* _TASK STATEMENT_
Each line of the records below that holds "weight" should be copied out.
|---|
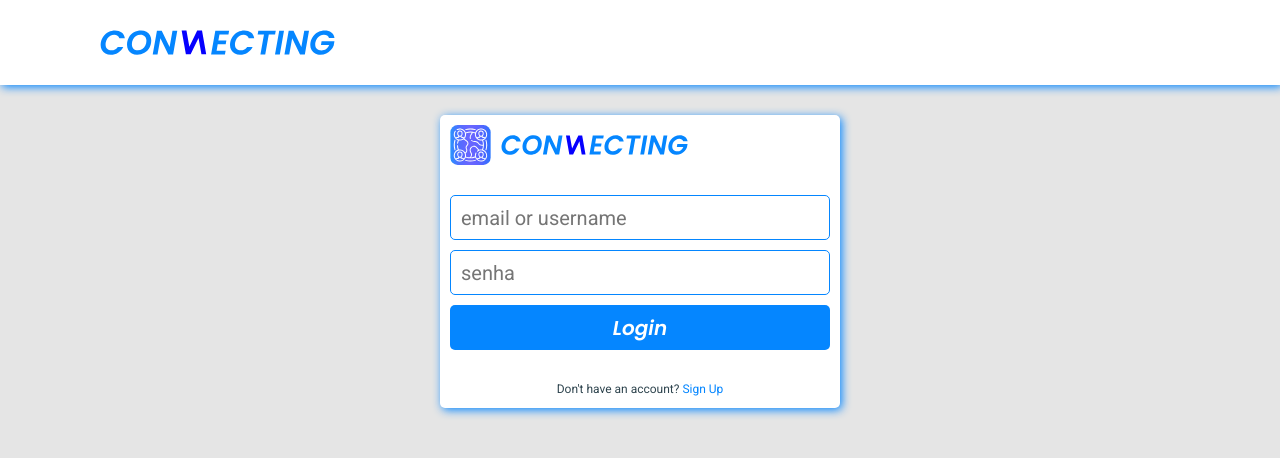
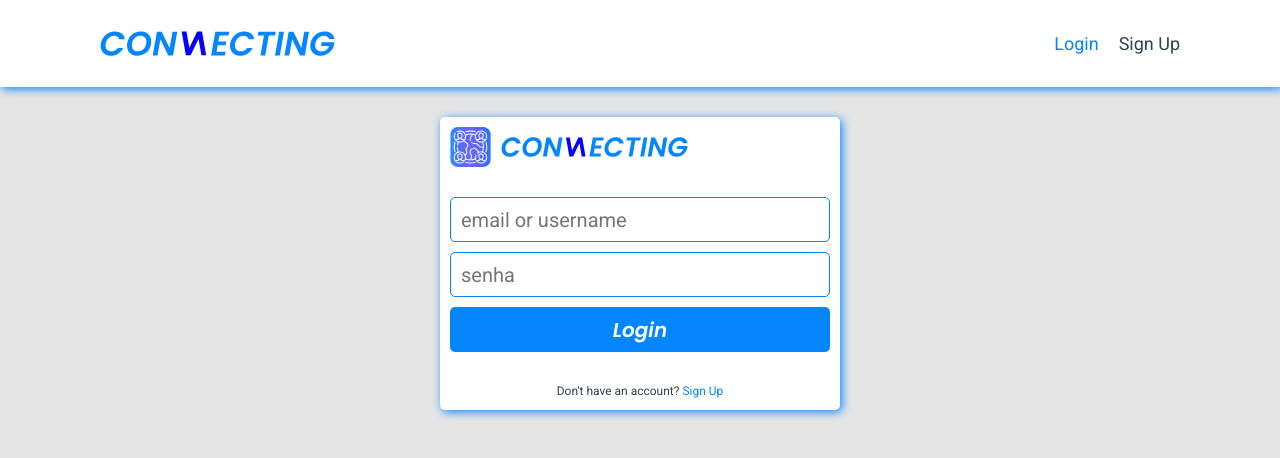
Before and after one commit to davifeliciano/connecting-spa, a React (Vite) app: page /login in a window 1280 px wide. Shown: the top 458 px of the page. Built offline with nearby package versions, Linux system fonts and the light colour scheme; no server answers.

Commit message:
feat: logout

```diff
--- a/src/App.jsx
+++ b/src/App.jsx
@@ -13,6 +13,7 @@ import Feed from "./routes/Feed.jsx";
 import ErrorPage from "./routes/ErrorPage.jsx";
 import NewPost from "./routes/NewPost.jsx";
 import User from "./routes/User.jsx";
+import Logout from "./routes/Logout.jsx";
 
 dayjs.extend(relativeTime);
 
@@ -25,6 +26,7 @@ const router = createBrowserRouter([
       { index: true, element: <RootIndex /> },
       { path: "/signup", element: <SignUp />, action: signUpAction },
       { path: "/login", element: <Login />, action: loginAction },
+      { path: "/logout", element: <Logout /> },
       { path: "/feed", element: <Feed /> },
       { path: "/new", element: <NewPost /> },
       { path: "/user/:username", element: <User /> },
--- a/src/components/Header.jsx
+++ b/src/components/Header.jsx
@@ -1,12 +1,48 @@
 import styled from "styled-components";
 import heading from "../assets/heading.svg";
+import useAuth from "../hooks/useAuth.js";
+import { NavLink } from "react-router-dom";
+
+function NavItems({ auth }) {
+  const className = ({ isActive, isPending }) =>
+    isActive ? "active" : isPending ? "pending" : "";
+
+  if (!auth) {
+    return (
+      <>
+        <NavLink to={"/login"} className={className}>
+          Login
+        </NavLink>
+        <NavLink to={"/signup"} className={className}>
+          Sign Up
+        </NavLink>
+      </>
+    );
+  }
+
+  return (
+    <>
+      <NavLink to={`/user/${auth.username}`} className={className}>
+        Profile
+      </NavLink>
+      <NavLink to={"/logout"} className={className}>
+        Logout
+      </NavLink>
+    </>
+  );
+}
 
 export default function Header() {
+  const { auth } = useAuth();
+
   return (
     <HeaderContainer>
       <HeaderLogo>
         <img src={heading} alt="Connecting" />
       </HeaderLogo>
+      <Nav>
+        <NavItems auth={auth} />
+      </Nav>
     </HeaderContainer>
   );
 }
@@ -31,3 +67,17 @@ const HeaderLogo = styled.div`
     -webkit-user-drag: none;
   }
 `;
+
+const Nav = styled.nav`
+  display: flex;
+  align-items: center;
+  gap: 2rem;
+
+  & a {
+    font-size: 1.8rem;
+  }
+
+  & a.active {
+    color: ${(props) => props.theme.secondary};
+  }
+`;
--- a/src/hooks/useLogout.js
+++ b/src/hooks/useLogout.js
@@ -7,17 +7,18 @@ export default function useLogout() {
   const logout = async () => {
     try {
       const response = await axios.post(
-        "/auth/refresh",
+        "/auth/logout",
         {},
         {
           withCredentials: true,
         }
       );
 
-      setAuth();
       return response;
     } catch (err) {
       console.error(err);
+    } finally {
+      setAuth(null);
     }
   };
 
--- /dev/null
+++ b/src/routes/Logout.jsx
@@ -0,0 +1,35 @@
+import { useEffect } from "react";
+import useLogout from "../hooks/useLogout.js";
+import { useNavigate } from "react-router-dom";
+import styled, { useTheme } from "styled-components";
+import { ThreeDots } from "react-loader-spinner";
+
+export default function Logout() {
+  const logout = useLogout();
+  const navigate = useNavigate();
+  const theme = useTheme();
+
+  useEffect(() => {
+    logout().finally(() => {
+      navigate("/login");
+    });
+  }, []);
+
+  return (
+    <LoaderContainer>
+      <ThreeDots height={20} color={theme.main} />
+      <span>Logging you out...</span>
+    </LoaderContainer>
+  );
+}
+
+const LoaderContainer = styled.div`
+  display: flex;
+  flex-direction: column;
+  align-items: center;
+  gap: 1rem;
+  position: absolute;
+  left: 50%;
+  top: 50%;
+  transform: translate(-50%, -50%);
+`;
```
|---|
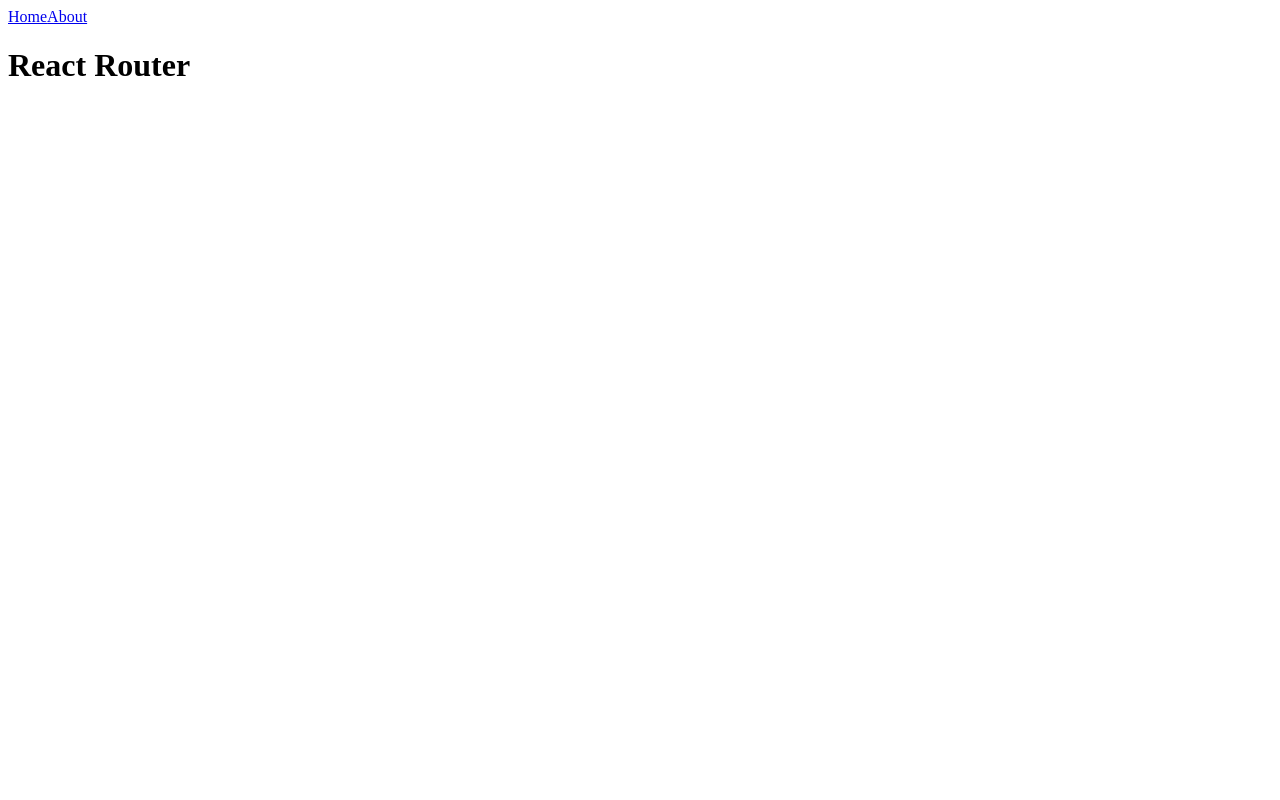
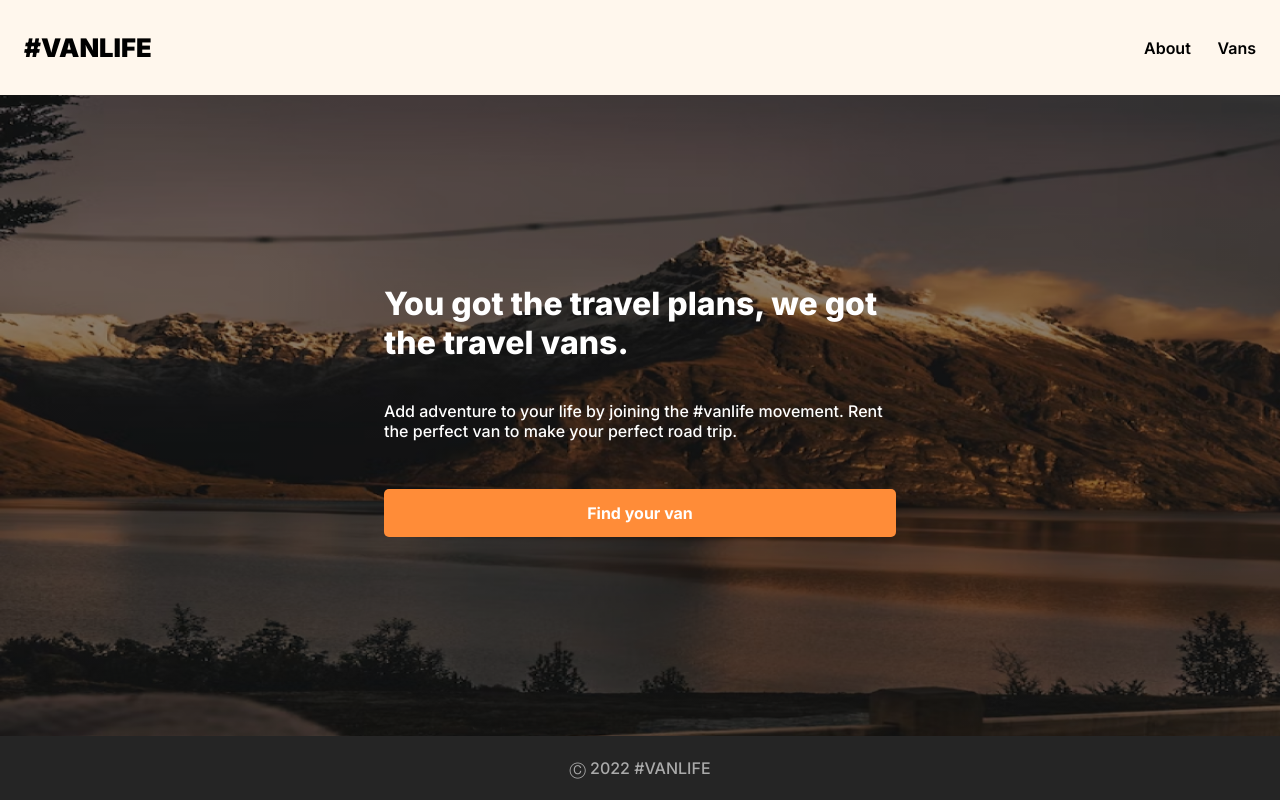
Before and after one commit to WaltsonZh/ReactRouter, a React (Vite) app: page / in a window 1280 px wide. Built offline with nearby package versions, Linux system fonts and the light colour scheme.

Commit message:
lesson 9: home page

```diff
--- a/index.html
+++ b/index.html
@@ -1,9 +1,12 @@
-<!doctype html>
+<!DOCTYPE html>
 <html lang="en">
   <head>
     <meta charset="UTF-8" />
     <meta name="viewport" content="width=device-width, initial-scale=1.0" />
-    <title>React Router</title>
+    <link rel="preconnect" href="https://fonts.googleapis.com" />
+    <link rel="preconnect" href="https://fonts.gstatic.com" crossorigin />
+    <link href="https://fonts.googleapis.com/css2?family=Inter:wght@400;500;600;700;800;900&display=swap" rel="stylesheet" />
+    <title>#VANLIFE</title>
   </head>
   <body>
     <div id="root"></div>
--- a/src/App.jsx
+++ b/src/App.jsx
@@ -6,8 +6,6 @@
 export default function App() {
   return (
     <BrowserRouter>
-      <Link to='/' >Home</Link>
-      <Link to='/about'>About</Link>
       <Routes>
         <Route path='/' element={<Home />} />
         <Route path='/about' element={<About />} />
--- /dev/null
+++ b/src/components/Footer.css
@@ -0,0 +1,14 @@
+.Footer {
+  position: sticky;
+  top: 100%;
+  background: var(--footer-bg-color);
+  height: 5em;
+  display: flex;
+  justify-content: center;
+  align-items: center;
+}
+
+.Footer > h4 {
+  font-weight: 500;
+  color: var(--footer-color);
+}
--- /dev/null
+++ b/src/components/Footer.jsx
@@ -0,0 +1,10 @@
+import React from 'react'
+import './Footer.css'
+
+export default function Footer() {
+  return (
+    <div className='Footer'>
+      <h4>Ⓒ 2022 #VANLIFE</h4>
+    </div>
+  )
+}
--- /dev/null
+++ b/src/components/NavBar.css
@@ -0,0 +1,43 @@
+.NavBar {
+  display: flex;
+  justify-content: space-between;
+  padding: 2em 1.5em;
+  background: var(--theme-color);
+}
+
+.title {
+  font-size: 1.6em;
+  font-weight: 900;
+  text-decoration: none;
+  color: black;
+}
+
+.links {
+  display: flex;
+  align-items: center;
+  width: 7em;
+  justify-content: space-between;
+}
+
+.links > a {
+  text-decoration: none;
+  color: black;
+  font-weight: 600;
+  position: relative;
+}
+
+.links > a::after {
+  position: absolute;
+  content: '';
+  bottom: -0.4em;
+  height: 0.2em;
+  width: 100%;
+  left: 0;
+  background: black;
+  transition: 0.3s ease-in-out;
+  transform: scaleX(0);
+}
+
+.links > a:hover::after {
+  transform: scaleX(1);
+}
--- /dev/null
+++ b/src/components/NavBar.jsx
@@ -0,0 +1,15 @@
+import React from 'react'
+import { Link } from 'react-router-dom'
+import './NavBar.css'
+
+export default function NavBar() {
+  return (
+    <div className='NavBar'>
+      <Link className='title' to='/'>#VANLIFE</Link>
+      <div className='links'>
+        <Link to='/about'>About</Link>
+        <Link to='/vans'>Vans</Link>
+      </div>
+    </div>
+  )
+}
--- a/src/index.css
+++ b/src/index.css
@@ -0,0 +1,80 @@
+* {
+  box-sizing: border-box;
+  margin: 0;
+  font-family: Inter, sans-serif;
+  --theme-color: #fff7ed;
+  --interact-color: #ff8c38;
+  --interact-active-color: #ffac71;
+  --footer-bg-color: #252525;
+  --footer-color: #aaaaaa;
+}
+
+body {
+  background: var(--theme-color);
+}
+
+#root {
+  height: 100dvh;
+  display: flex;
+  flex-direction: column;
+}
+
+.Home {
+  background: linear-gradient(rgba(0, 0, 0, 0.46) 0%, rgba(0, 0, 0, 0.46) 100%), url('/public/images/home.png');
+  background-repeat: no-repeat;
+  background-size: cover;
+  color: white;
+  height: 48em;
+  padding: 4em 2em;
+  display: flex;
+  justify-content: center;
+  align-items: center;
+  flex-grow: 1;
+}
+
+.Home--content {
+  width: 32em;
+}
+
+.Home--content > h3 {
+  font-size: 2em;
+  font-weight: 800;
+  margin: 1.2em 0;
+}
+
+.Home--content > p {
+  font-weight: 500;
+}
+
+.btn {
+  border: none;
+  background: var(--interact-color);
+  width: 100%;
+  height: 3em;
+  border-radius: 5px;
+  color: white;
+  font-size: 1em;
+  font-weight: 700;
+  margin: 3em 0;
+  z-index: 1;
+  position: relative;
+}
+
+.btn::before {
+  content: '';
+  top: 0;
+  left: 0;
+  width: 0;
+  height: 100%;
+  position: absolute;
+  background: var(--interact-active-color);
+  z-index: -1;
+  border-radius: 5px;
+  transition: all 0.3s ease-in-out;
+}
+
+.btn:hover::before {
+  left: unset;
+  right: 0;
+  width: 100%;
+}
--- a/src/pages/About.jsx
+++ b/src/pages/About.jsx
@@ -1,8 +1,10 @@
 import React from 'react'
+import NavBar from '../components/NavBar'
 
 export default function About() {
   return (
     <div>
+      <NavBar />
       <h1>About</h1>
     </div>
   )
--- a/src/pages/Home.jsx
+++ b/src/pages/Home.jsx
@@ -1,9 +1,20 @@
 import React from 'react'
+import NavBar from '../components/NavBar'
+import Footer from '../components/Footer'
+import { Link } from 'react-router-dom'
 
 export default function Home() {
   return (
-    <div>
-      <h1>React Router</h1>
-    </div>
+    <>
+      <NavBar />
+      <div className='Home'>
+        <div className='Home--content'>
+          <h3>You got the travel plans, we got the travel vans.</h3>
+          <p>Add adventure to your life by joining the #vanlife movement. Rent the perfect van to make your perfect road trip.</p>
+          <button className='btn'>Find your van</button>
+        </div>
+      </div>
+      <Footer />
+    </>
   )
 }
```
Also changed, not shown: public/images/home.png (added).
|---|
* _SOLUTION TO THE EXERCISE_
+  font-weight: 500;
+  font-weight: 900;
+  font-weight: 600;
+  font-weight: 800;
+  font-weight: 500;
+  font-weight: 700;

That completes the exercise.